Wendy M. Featherstone PT, DPT

Jennifer Morin PT, MSPT, OCS

   
 
  • What do I need to bring?
    • Referral (if you have one)
    • Insurance card and/or claim number (coverage information)
    • Photo ID
    • Appropriate copayment (check or cash)
    • Completed paperwork (sent via mail)
  • What happens during my first visit?
    • Arrive at your scheduled appointment time with your intake paperwork (we will send it to you in the mail when you schedule your appointment)
    • We will collect any referral, insurance, prescriptions, or medical history information you may have
    • We will make a photocopy of your insurance card and photo ID for our files
    • The initial evaluation lasts 45 minutes, and subsequent appointments will be 30-40 minute sessions
    • During your first appointment, the therapist will discuss:
      • Medical history
      • Current problems, complaints, symptoms
      • Strategies for relief
      • Cause of pain
      • Treatment plans/goals of therapy (including length of care, timeline, home programs, short/long term goals)
    • The physical part of the exam may entail:
      • Palpation
      • Range of Motion testing
      • Strength testing
      • Assessment of posture
      • Internal exam (when necessary)
  • What should I wear?
    • Loose fitting clothing to allow for examination
  • How long are the appointments?
    • The initial evaluation is 45 minutes.  Any following treatments typically are 30-40 minutes long
  • How many times can I expect to come?
    • Each patient establishes a different treatment, working together with their therapist and doctor.  Therefore, the care period varies person to person.  Generally people come on a weekly basis initially and frequency of visits is reduced as your home program develops.  Total number of visits depend upon the diagnosis, the severity of the condition, and your medical history. 
  • What is Physical Therapy?
    • You have probably heard of the profession of physical therapy. Maybe you have had a conversation with a friend about how physical therapy helped get rid of his or her back pain, or you might know someone who needed physical therapy after an injury. You might even have been treated by a physical therapist yourself. But have you ever wondered about physical therapists--who they are and what they do? Many people are familiar with physical therapists' work helping patients with orthopedic problems, such as low back pain or knee surgeries, to reduce pain and regain function.
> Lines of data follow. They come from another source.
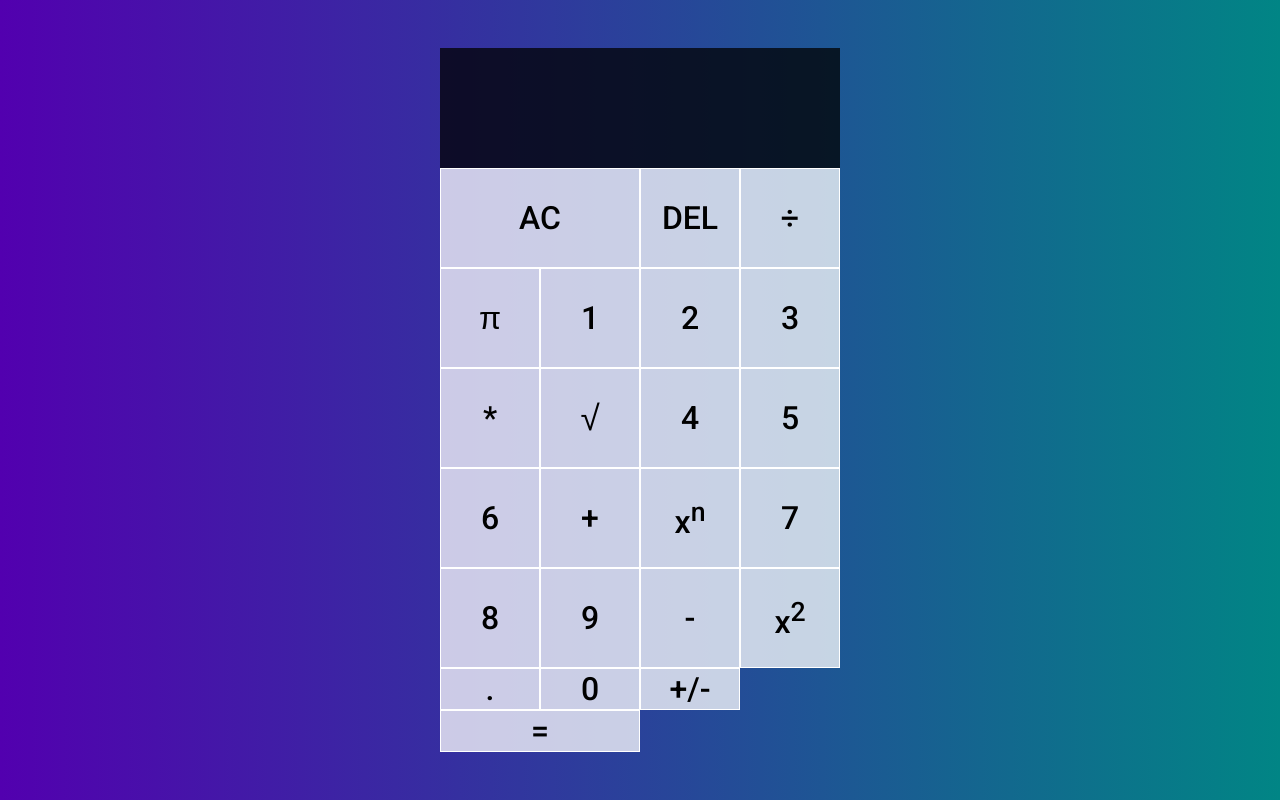
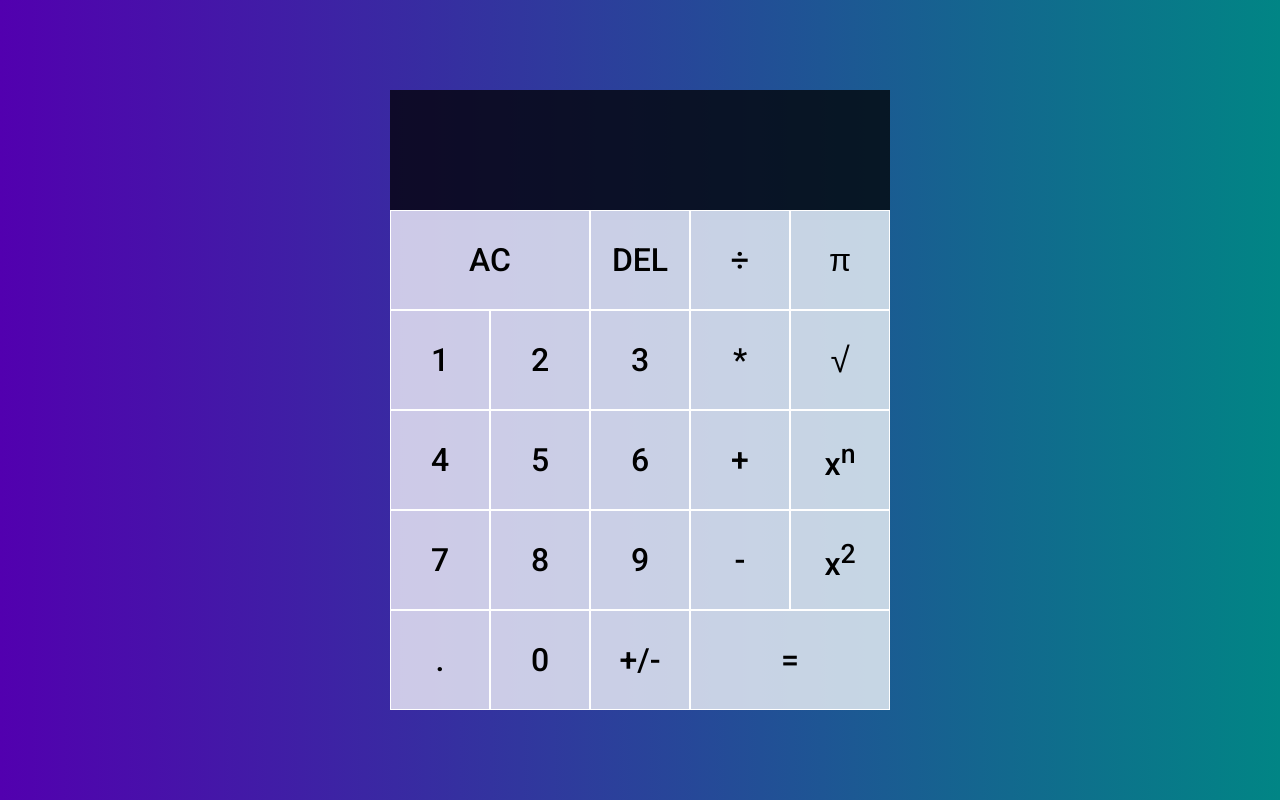
Before and after one commit to nickknapton12/Javascript-Calculator, a plain HTML site: page index.html in a window 1280 px wide. Drawn offline with Linux system fonts and the light colour scheme.

Commit message:
Update styles.css

```diff
--- a/styles.css
+++ b/styles.css
@@ -15,7 +15,7 @@ body{
     justify-content: center;
     align-content: center;
     min-height: 100vh;
-    grid-template-columns: repeat(4,100px);
+    grid-template-columns: repeat(5,100px);
     grid-template-rows: minmax(120px,auto) repeat(5,100px);
 }
 
```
Others may be aware of the treatment that physical therapists provide to assist patients recovering from a stroke (e.g., assisting them with recovering use of their limbs and walking again).
    • The ability to maintain an upright posture and to move your arms and legs to perform all sorts of tasks and activities is an important component of your health. Most of us can learn to live with the various medical conditions that we may develop, but only if we are able to continue at our jobs, take care of our families, and enjoy important occasions with family and friends. All of these activities require the ability to move without difficulty or pain.
    • Because physical therapists are experts in movement and function, they do not confine their talents to treating people who are ill. A large part of a physical therapist's program is directed at preventing injury, loss of movement, and even surgery. Physical therapists work as consultants in industrial settings to improve the design of the workplace and reduce the risk of workers overusing certain muscles or developing low back pain. They also provide services to athletes at all levels to screen for potential problems and institute preventive exercise programs. With the boom in the golf and fitness industries, a number of physical therapists are engaged in consulting with recreational golfers and fitness clubs to develop workouts that are safe and effective, especially for people who already know that they have a problem with their joints or their backs.
    • The cornerstones of physical therapy treatment are therapeutic exercise and functional training. In addition to "hands-on" care, physical therapists also educate patients to take care of themselves and to perform certain exercises on their own. Depending on the particular needs of a patient, physical therapists may also "mobilize" a joint (that is, perform certain types of movements at the end of your range of motion) or massage a muscle to promote proper movement and function. Physical therapists also use methods such as ultrasound (which uses high frequency waves to produce heat), hot packs, and ice. Although other kinds of practitioners will offer some of these treatments as "physical therapy," it's important for you to know that physical therapy can only be provided by qualified physical therapists or by physical therapist assistants, who must complete a 2-year education program and who work only under the direction and supervision of physical therapists.
    • Most forms of physical therapy treatment are covered by your insurance, but the coverage will vary with each plan. Most states do not legally require patients to see their physicians before seeing a physical therapist. Most of the time all you have to do is ask your doctor if physical therapy is right for you.
    • Reference: APTA
  • Are Physical Therapists licensed?
    • Physical therapists (PT's) and physical therapist assistants (PTA's) are licensed by the state.
  • What if I need to cancel?
    • In the event that you need to cancel your appointment, we ask that you kindly notify us 24 hours in advance.  Any appointments cancelled with less than 24 hours notice are subject to a $55.00 fee. 
 
© 2013 Specialty Physical Therapy All Rights Reserved